Top of Information supplied
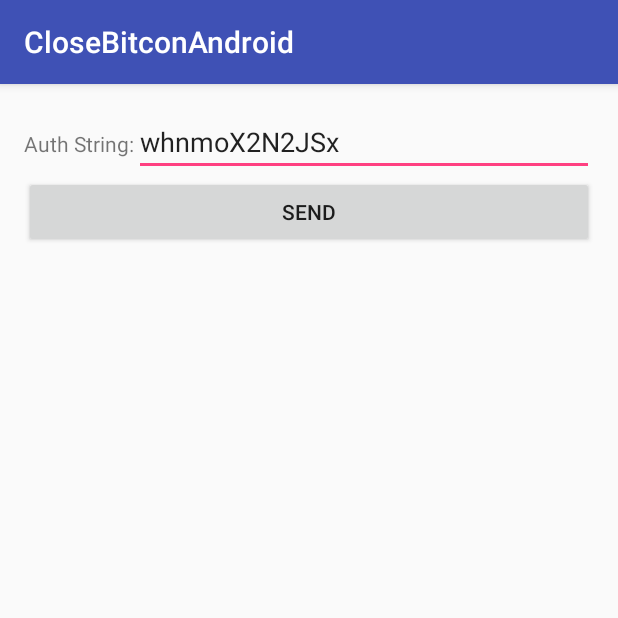
After one commit to MelEnt/CloseBitcon, an Android app: the BeaconFormActivity screen opened directly, with no data from a screen before it, on a phone screen of 412 x 824 dp, the top half of it. The commit adds this screen. Run offline under Robolectric (Android 15) with nearby library versions, the phone set to English and light mode, and no system bars.

Commit message:
Added everything up to generating valid auth request tokens

```diff
--- a/app/build.gradle
+++ b/app/build.gradle
@@ -28,4 +28,5 @@ dependencies {
     compile 'com.android.support:appcompat-v7:23.3.0'
     compile 'com.android.support:recyclerview-v7:23.3.0'
     compile 'org.apache.commons:commons-lang3:3.4'
+    compile 'org.jsoup:jsoup:1.9.1'
 }
--- /dev/null
+++ b/app/src/main/res/layout/activity_beacon_form.xml
@@ -0,0 +1,39 @@
+<?xml version="1.0" encoding="utf-8"?>
+<RelativeLayout xmlns:android="http://schemas.android.com/apk/res/android"
+    xmlns:tools="http://schemas.android.com/tools"
+    android:layout_width="match_parent"
+    android:layout_height="match_parent"
+    android:paddingBottom="@dimen/activity_vertical_margin"
+    android:paddingLeft="@dimen/activity_horizontal_margin"
+    android:paddingRight="@dimen/activity_horizontal_margin"
+    android:paddingTop="@dimen/activity_vertical_margin"
+    tools:context="se.melent.closebitconandroid.BeaconFormActivity">
+<LinearLayout
+    android:id="@+id/form_layout"
+    android:layout_width="match_parent"
+    android:layout_height="wrap_content">
+    <TextView
+        android:layout_width="wrap_content"
+        android:layout_height="wrap_content"
+        android:text="@string/enter_auth_below"/>
+    <EditText
+        android:id="@+id/auth_code"
+        android:layout_width="match_parent"
+        android:layout_height="wrap_content"
+        android:hint="@string/first_input"
+        android:text="whnmoX2N2JSx"
+        android:maxLength="12" />
+    </LinearLayout>
+<LinearLayout
+    android:layout_width="match_parent"
+    android:layout_height="match_parent"
+    android:layout_below="@id/form_layout">
+    <Button
+        android:layout_width="match_parent"
+        android:layout_height="48dp"
+        android:text="Send"
+        android:onClick="submit"/>
+
+    </LinearLayout>
+
+</RelativeLayout>
--- a/app/src/main/res/values/strings.xml
+++ b/app/src/main/res/values/strings.xml
@@ -3,4 +3,6 @@
     <string name="ble_not_supported">Bluetooth LE not supported!</string>
     <string name="welcome_text">Welcome you have BT enabled</string>
     <string name="button_text">Start Scan</string>
+    <string name="first_input">First Input</string>
+    <string name="enter_auth_below">Auth String:</string>
 </resources>
```
Also changed, not shown: app/src/main/AndroidManifest.xml (+9 -5 lines), app/src/main/java/se/melent/closebitconandroid/BeaconFormActivity.java (added, +169 -0 lines), app/src/main/java/se/melent/closebitconandroid/BluetoothConnectionInfo.java (+51 -1 lines), app/src/main/java/se/melent/closebitconandroid/DeviceListAdapter.java (+5 -5 lines), app/src/main/java/se/melent/closebitconandroid/MainActivity.java (+49 -9 lines), app/src/main/java/se/melent/closebitconandroid/ScannerActivity.java (deleted, +0 -67 lines), app/src/main/res/layout/activity_main.xml (+13 -6 lines), app/src/main/res/layout/device_row.xml (+5 -6 lines).
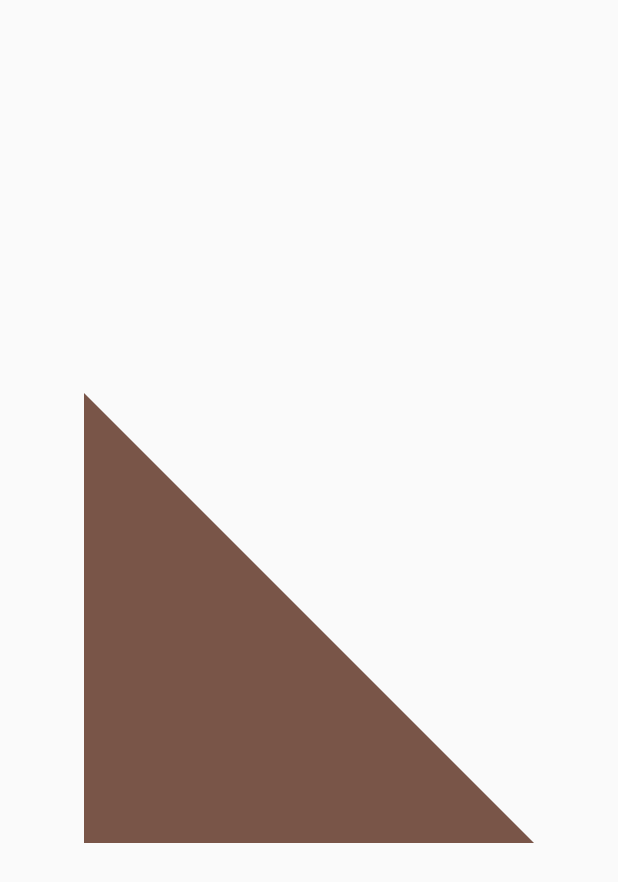
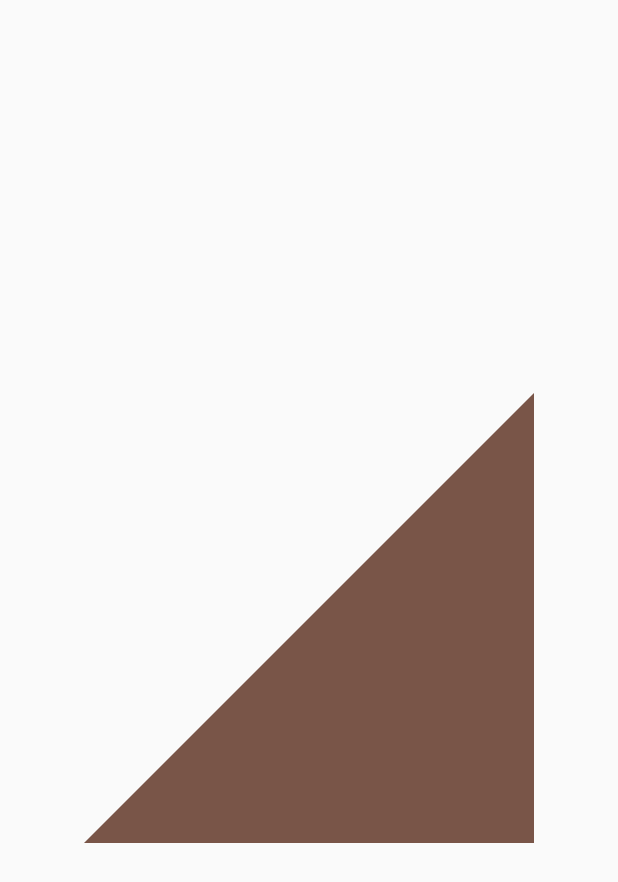
Before and after one commit to Mirzaazmath/flutter_clippath_clipper_example, a Flutter app: the screen it shows after launch, on a phone screen of 412 x 824 dp. Shown: the top 882 px of the screen. Run offline on Flutter 3.47's test engine with Material 2 defaults, Android fonts, the phone set to English and light mode, and no system bars.

Commit message:
second commit

```diff
--- a/lib/screens/clipperclass.dart
+++ b/lib/screens/clipperclass.dart
@@ -11,10 +11,11 @@
   Path getClip(Size size) {
 
    Path path= Path();
+// Move initial point to (0,h);
+   path.moveTo(0,size.height);
 
-   path.lineTo(0,0,);
-   path.lineTo(0, size.height);
-   path.lineTo(size.width, size.width);
+   path.lineTo(size.width, size.height);
+   path.lineTo(size.width, 0);
    path.close();
    return path;
   }
```
Also changed, not shown: assets/result.png.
Bottom of Information supplied
What is expected:
When you reproduce the entries above, keep every word exact and leave the images out.

Written response:
After one commit to MelEnt/CloseBitcon, an Android app: the BeaconFormActivity screen opened directly, with no data from a screen before it, on a phone screen of 412 x 824 dp, the top half of it. The commit adds this screen. Run offline under Robolectric (Android 15) with nearby library versions, the phone set to English and light mode, and no system bars.

Commit message:
Added everything up to generating valid auth request tokens

```diff
--- a/app/build.gradle
+++ b/app/build.gradle
@@ -28,4 +28,5 @@ dependencies {
     compile 'com.android.support:appcompat-v7:23.3.0'
     compile 'com.android.support:recyclerview-v7:23.3.0'
     compile 'org.apache.commons:commons-lang3:3.4'
+    compile 'org.jsoup:jsoup:1.9.1'
 }
--- /dev/null
+++ b/app/src/main/res/layout/activity_beacon_form.xml
@@ -0,0 +1,39 @@
+<?xml version="1.0" encoding="utf-8"?>
+<RelativeLayout xmlns:android="http://schemas.android.com/apk/res/android"
+    xmlns:tools="http://schemas.android.com/tools"
+    android:layout_width="match_parent"
+    android:layout_height="match_parent"
+    android:paddingBottom="@dimen/activity_vertical_margin"
+    android:paddingLeft="@dimen/activity_horizontal_margin"
+    android:paddingRight="@dimen/activity_horizontal_margin"
+    android:paddingTop="@dimen/activity_vertical_margin"
+    tools:context="se.melent.closebitconandroid.BeaconFormActivity">
+<LinearLayout
+    android:id="@+id/form_layout"
+    android:layout_width="match_parent"
+    android:layout_height="wrap_content">
+    <TextView
+        android:layout_width="wrap_content"
+        android:layout_height="wrap_content"
+        android:text="@string/enter_auth_below"/>
+    <EditText
+        android:id="@+id/auth_code"
+        android:layout_width="match_parent"
+        android:layout_height="wrap_content"
+        android:hint="@string/first_input"
+        android:text="whnmoX2N2JSx"
+        android:maxLength="12" />
+    </LinearLayout>
+<LinearLayout
+    android:layout_width="match_parent"
+    android:layout_height="match_parent"
+    android:layout_below="@id/form_layout">
+    <Button
+        android:layout_width="match_parent"
+        android:layout_height="48dp"
+        android:text="Send"
+        android:onClick="submit"/>
+
+    </LinearLayout>
+
+</RelativeLayout>
--- a/app/src/main/res/values/strings.xml
+++ b/app/src/main/res/values/strings.xml
@@ -3,4 +3,6 @@
     <string name="ble_not_supported">Bluetooth LE not supported!</string>
     <string name="welcome_text">Welcome you have BT enabled</string>
     <string name="button_text">Start Scan</string>
+    <string name="first_input">First Input</string>
+    <string name="enter_auth_below">Auth String:</string>
 </resources>
```
Also changed, not shown: app/src/main/AndroidManifest.xml (+9 -5 lines), app/src/main/java/se/melent/closebitconandroid/BeaconFormActivity.java (added, +169 -0 lines), app/src/main/java/se/melent/closebitconandroid/BluetoothConnectionInfo.java (+51 -1 lines), app/src/main/java/se/melent/closebitconandroid/DeviceListAdapter.java (+5 -5 lines), app/src/main/java/se/melent/closebitconandroid/MainActivity.java (+49 -9 lines), app/src/main/java/se/melent/closebitconandroid/ScannerActivity.java (deleted, +0 -67 lines), app/src/main/res/layout/activity_main.xml (+13 -6 lines), app/src/main/res/layout/device_row.xml (+5 -6 lines).
Before and after one commit to Mirzaazmath/flutter_clippath_clipper_example, a Flutter app: the screen it shows after launch, on a phone screen of 412 x 824 dp. Shown: the top 882 px of the screen. Run offline on Flutter 3.47's test engine with Material 2 defaults, Android fonts, the phone set to English and light mode, and no system bars.

Commit message:
second commit

```diff
--- a/lib/screens/clipperclass.dart
+++ b/lib/screens/clipperclass.dart
@@ -11,10 +11,11 @@
   Path getClip(Size size) {
 
    Path path= Path();
+// Move initial point to (0,h);
+   path.moveTo(0,size.height);
 
-   path.lineTo(0,0,);
-   path.lineTo(0, size.height);
-   path.lineTo(size.width, size.width);
+   path.lineTo(size.width, size.height);
+   path.lineTo(size.width, 0);
    path.close();
    return path;
   }
```
Also changed, not shown: assets/result.png.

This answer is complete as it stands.